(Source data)
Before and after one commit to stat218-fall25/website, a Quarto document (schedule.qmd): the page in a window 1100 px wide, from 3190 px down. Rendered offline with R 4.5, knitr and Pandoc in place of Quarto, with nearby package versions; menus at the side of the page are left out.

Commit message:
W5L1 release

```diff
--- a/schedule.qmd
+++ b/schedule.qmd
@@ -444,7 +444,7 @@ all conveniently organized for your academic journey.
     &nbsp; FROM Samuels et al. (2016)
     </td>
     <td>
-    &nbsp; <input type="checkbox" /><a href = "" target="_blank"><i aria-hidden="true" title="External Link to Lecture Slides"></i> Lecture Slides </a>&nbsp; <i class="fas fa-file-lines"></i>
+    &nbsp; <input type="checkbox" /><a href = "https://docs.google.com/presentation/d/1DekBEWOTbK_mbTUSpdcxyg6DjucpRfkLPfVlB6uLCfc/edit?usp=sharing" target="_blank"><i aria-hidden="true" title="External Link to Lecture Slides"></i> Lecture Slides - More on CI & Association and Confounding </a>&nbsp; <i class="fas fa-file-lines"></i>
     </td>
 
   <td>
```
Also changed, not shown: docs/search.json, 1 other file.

==

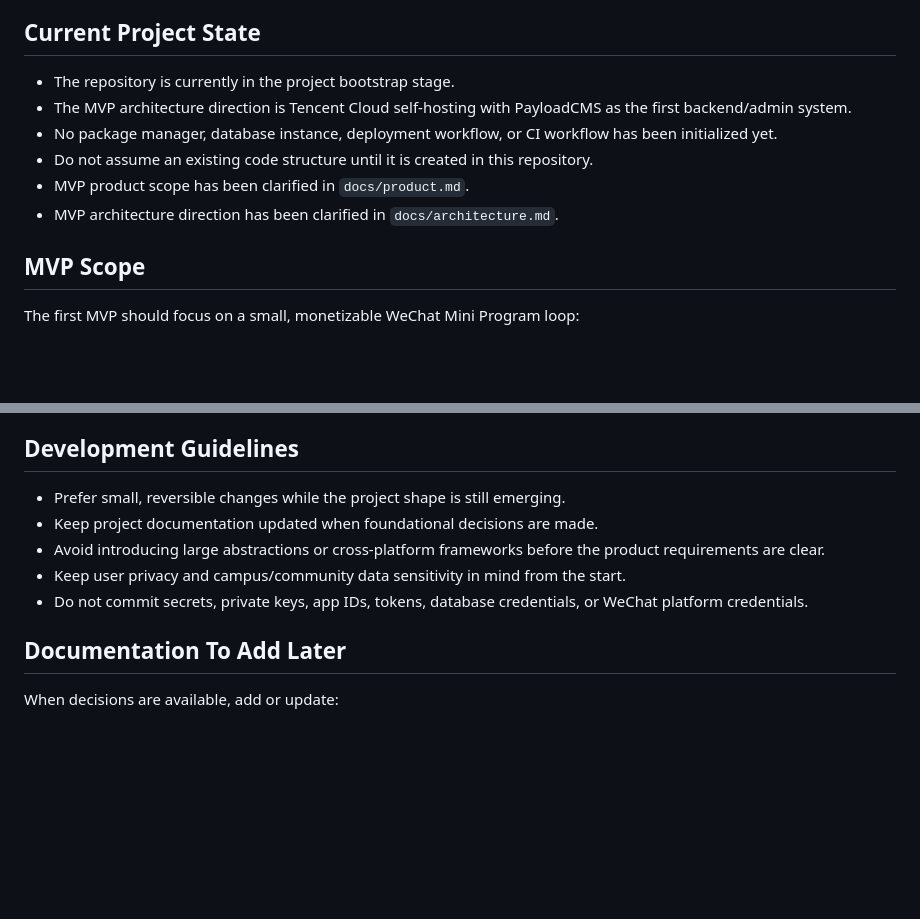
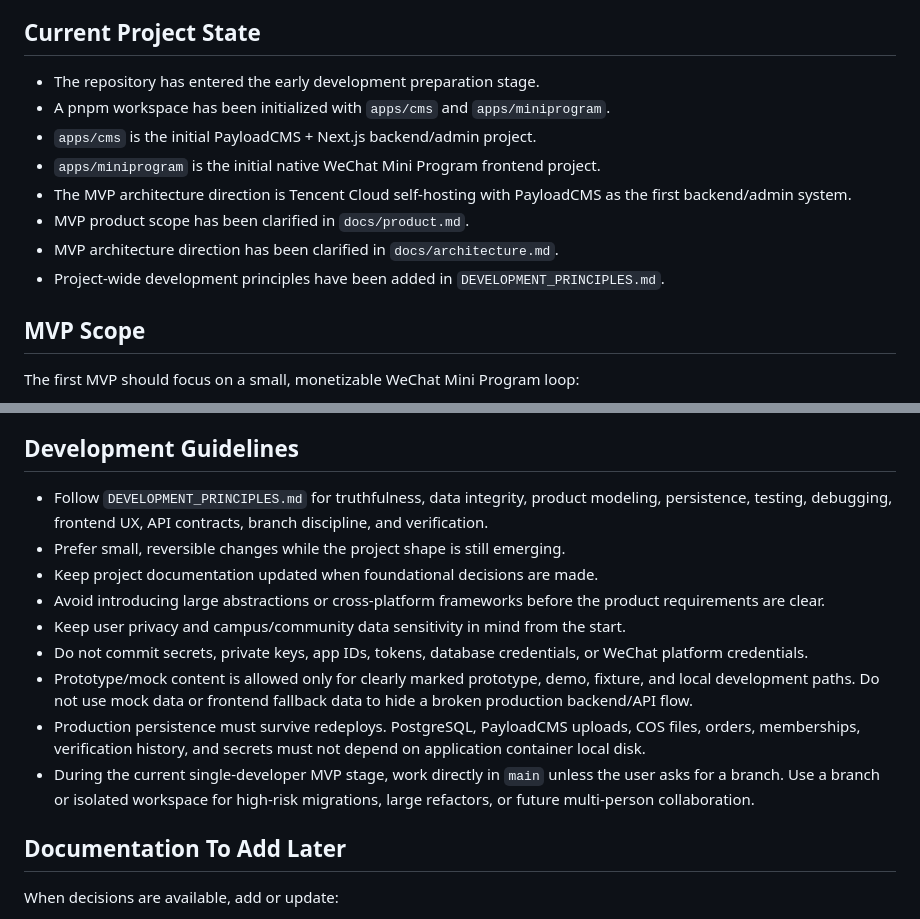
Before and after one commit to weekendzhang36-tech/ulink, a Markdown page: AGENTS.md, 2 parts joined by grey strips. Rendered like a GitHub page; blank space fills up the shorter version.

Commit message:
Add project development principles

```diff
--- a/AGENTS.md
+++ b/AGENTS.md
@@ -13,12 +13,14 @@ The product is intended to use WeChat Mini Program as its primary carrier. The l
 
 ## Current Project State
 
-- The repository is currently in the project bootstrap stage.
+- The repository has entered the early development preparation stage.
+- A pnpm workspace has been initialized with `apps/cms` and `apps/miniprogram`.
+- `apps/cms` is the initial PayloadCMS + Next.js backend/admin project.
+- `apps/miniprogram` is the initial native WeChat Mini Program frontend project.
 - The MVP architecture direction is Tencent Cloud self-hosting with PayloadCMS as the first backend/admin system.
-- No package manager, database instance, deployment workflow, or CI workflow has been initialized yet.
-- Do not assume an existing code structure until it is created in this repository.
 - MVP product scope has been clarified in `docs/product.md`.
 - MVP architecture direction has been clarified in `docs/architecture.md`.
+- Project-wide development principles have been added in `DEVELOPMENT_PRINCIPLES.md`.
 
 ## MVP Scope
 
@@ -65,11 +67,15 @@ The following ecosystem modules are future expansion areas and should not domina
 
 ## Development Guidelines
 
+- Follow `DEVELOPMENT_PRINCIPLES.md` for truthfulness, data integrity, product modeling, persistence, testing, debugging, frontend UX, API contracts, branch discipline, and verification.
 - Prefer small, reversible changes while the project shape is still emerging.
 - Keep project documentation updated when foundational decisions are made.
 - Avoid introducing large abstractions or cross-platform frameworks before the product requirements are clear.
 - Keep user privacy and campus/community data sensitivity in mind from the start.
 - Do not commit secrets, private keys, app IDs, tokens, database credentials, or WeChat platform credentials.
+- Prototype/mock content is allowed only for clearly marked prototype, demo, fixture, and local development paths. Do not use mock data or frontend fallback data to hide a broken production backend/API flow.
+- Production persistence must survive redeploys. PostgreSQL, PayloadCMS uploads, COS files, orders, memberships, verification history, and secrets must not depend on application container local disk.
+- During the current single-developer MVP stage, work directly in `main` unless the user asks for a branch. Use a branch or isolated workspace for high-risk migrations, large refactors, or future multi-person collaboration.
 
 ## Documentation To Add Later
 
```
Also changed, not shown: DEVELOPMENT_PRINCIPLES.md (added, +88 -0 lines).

→ What is being asked
Report each line of the records that holds the word "docs".

→ Answer to the problem
+    &nbsp; <input type="checkbox" /><a href = "https://docs.google.com/presentation/d/1DekBEWOTbK_mbTUSpdcxyg6DjucpRfkLPfVlB6uLCfc/edit?usp=sharing" target="_blank"><i aria-hidden="true" title="External Link to Lecture Slides"></i> Lecture Slides - More on CI & Association and Confounding </a>&nbsp; <i class="fas fa-file-lines"></i>
Also changed, not shown: docs/search.json, 1 other file.
 - MVP product scope has been clarified in `docs/product.md`.
 - MVP architecture direction has been clarified in `docs/architecture.md`.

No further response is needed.